Problem details:
Could you filter the data below down to the lines that hold the word "from"?

Data provided:
»»

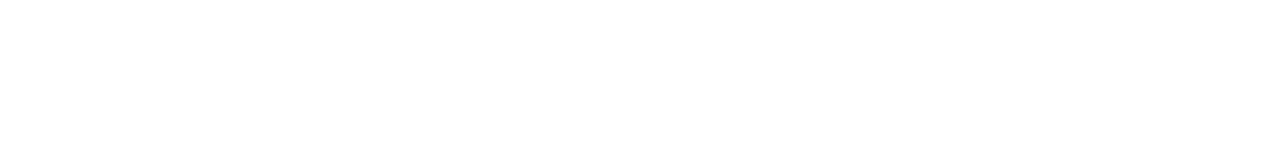
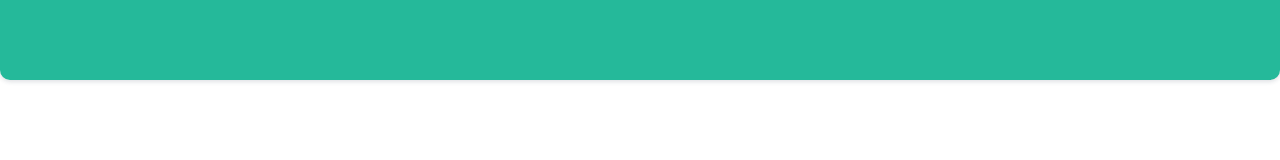
Before and after one commit to jcfausto/todo-html-js-css, a plain HTML site: page index.html in a window 1280 px wide. Drawn offline with Linux system fonts and the light colour scheme.

Commit message:
Header added
Added the basic header. No input fields in there yet.

```diff
--- a/css/style.css
+++ b/css/style.css
@@ -1 +1,13 @@
 @charset "UTF-8";
+
+  header {
+    width: 100;
+    height: 80px;
+    top: 0;
+    left: 0;
+    z-index: 5;
+    background: #25b99a;
+    box-shadow: 0px 2px 4px rgb(44, 62, 80, 0.15);
+    border-bottom-right-radius: 10px;
+    border-bottom-left-radius: 10px;
+  }
--- a/index.html
+++ b/index.html
@@ -8,6 +8,10 @@
   </head>
   <body>
 
+    <header>
+
+    </header>
+
   <script src="js/main.js"></script>
   </body>
 </html>
```
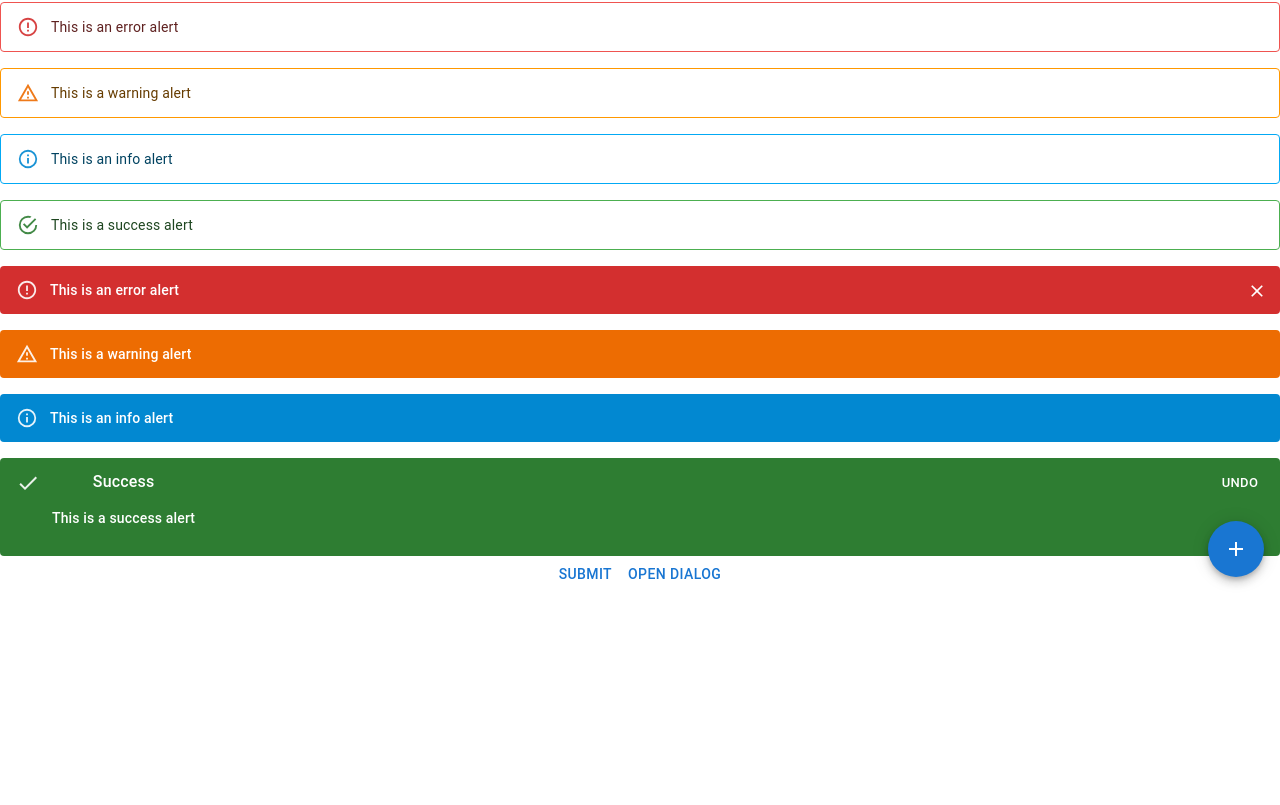
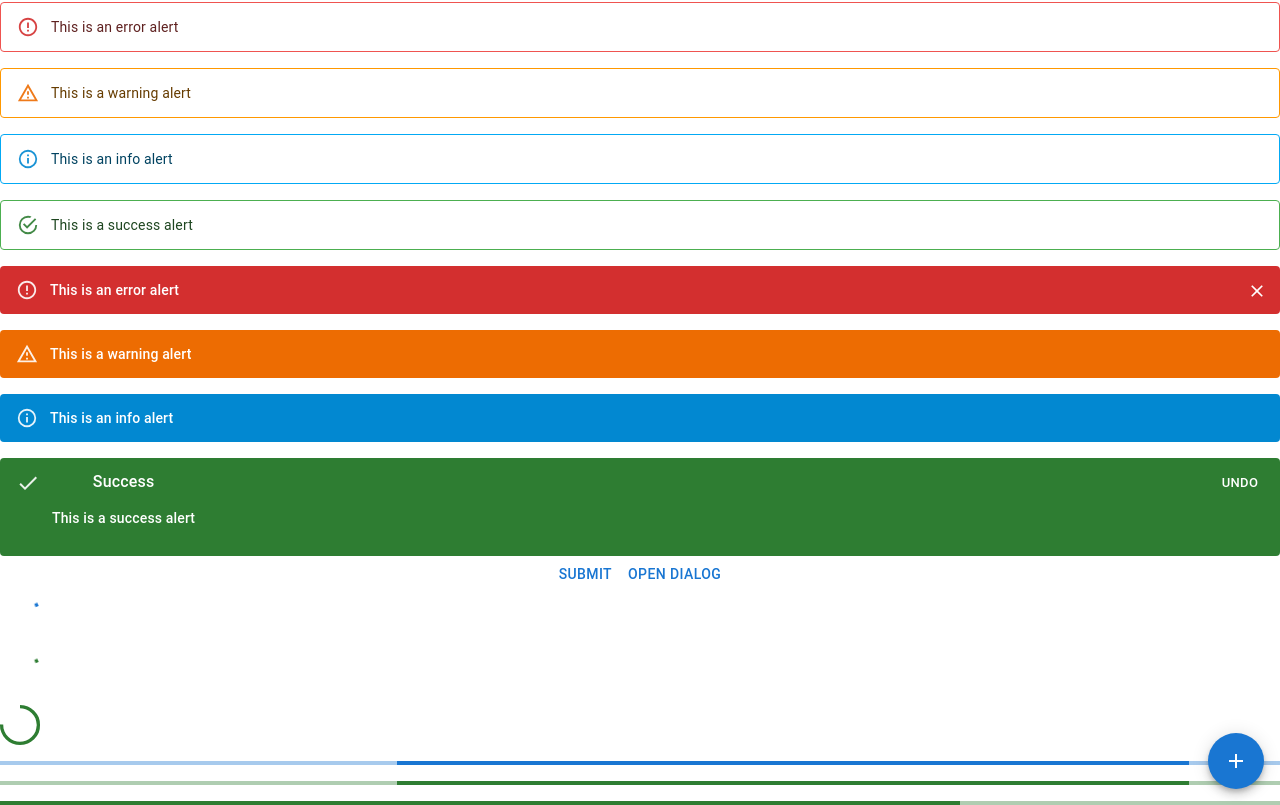
Before and after one commit to JustFelix-Dev/MUI-Components, a React (Create React App) app: page / in a window 1280 px wide. Shown: the part 6359-7164 px from the top of the page. Before the commit the page ends 6952 px from the top, so only its background shows below. Built offline with nearby package versions, Linux system fonts and the light colour scheme.

Commit message:
MuiProgress

```diff
--- a/src/App.tsx
+++ b/src/App.tsx
@@ -17,6 +17,7 @@
 import MuiLink from './components/MuiLink';
 import MuiList from './components/MuiList';
 import MuiNavbar from './components/MuiNavbar';
+import MuiProgress from './components/MuiProgress';
 import { MuiRadioButton } from './components/MuiRadioButton';
 import { MuiRating } from './components/MuiRating';
 import MuiSnackbar from './components/MuiSnackbar';
@@ -60,6 +61,7 @@
       <MuiAlert/>
       <MuiSnackbar/>
       <MuiDialog/>
+      <MuiProgress/>
     </div>
   );
 }
--- /dev/null
+++ b/src/components/MuiProgress.tsx
@@ -0,0 +1,18 @@
+import { CircularProgress, Stack,LinearProgress } from "@mui/material"
+
+const MuiProgress = () => {
+  return (
+     <Stack spacing={2}>
+      <CircularProgress/>
+      <CircularProgress color="success" />
+      <CircularProgress color="success" variant="determinate" value={75} />
+
+      <LinearProgress/>
+      <LinearProgress color="success" />
+      <LinearProgress color="success" variant="determinate" value={75} />
+
+     </Stack>
+  )
+}
+
+export default MuiProgress
```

««

Answer to the problem:
Before and after one commit to JustFelix-Dev/MUI-Components, a React (Create React App) app: page / in a window 1280 px wide. Shown: the part 6359-7164 px from the top of the page. Before the commit the page ends 6952 px from the top, so only its background shows below. Built offline with nearby package versions, Linux system fonts and the light colour scheme.
 import MuiLink from './components/MuiLink';
 import MuiList from './components/MuiList';
 import MuiNavbar from './components/MuiNavbar';
+import MuiProgress from './components/MuiProgress';
 import { MuiRadioButton } from './components/MuiRadioButton';
 import { MuiRating } from './components/MuiRating';
 import MuiSnackbar from './components/MuiSnackbar';
+import { CircularProgress, Stack,LinearProgress } from "@mui/material"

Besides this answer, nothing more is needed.